Task instructions:
Go through the records below and copy out every line holding "config".
(Data provided)
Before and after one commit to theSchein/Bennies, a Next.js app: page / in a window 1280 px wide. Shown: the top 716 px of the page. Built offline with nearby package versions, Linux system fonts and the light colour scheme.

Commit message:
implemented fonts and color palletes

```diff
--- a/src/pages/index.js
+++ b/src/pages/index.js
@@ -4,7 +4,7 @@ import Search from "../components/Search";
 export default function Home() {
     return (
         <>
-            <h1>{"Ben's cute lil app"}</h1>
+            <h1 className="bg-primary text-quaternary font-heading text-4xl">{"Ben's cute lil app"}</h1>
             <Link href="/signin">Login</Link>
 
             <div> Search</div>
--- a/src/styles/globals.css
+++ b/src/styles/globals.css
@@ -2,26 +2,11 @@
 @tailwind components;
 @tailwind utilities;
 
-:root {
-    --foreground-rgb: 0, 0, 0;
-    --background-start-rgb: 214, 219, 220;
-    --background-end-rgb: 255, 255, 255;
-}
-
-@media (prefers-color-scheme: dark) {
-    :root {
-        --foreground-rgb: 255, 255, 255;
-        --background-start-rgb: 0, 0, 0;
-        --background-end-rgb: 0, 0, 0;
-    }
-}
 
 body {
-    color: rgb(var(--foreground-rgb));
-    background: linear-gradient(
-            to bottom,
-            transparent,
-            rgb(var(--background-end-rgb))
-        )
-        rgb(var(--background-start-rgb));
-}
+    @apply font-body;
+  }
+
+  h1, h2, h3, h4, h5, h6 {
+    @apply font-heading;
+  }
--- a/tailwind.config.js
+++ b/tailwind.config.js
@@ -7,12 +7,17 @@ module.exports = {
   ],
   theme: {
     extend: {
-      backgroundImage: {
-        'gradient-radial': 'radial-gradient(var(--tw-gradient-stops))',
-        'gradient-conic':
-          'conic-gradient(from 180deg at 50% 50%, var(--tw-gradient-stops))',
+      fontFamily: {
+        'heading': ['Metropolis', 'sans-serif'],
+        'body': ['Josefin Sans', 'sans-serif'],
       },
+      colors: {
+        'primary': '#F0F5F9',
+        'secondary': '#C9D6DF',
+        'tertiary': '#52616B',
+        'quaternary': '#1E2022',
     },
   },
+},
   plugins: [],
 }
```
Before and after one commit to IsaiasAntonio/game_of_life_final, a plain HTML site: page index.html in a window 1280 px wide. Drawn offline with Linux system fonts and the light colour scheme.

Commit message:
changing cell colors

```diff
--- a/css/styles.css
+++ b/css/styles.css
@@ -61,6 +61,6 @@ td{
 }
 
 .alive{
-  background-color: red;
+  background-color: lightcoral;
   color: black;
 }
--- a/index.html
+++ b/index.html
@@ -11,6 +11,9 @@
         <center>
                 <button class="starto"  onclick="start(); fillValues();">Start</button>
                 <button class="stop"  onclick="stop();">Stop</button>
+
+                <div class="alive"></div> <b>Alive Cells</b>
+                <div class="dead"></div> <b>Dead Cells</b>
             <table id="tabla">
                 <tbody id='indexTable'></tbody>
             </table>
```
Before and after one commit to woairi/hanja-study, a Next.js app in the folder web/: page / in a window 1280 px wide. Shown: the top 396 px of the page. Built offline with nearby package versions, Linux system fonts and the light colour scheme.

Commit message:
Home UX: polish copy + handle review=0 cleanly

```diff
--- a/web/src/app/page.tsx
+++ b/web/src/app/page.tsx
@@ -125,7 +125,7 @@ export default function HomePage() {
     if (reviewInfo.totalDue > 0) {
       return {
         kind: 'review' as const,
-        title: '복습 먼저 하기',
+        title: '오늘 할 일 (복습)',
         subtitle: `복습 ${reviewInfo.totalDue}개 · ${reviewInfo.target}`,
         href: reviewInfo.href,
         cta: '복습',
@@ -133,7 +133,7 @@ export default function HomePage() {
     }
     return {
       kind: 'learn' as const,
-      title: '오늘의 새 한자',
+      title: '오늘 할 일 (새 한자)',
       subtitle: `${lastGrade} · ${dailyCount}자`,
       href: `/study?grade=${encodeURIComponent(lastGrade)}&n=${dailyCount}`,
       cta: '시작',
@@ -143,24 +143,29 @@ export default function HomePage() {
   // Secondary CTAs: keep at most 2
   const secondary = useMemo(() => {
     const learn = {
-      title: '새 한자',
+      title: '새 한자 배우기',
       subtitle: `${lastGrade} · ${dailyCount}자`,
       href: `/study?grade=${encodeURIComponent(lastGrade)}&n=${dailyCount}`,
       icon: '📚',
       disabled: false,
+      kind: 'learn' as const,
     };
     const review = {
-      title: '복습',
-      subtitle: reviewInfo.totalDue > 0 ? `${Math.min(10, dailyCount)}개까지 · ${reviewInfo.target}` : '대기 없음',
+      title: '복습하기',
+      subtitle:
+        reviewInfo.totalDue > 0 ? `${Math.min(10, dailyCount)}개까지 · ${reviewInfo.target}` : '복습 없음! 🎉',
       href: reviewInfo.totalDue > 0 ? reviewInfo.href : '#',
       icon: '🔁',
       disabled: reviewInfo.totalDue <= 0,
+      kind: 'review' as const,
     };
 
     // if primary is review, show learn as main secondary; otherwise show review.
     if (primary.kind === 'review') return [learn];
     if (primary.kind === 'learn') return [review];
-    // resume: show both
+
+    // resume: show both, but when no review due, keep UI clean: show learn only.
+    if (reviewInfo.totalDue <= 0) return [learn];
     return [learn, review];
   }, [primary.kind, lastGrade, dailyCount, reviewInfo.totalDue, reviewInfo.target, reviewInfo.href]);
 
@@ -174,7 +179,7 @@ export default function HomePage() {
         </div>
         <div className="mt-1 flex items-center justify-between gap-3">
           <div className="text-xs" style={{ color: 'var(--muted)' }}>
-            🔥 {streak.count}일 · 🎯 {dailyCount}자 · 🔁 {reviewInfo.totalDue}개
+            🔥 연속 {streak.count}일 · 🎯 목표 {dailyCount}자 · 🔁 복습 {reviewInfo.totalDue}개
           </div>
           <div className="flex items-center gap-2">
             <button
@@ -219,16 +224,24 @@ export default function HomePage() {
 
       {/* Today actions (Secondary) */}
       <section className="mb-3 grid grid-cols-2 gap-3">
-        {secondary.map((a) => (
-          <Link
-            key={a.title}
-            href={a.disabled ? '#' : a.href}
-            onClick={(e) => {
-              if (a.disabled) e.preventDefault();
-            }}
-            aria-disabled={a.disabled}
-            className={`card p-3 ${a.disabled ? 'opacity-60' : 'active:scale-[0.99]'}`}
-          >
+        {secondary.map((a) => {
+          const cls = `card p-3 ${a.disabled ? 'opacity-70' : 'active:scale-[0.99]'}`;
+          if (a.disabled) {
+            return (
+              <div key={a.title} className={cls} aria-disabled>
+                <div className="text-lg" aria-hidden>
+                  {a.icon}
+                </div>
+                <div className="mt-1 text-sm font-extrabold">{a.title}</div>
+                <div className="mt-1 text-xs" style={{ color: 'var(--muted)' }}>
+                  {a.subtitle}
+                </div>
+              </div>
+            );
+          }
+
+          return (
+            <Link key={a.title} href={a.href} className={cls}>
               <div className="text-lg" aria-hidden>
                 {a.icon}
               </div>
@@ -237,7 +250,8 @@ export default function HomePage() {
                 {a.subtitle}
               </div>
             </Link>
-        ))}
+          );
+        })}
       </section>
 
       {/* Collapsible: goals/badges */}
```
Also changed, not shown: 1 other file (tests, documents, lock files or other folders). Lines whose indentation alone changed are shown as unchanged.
(End Data provided)
Solution for this task:
--- a/tailwind.config.js
+++ b/tailwind.config.js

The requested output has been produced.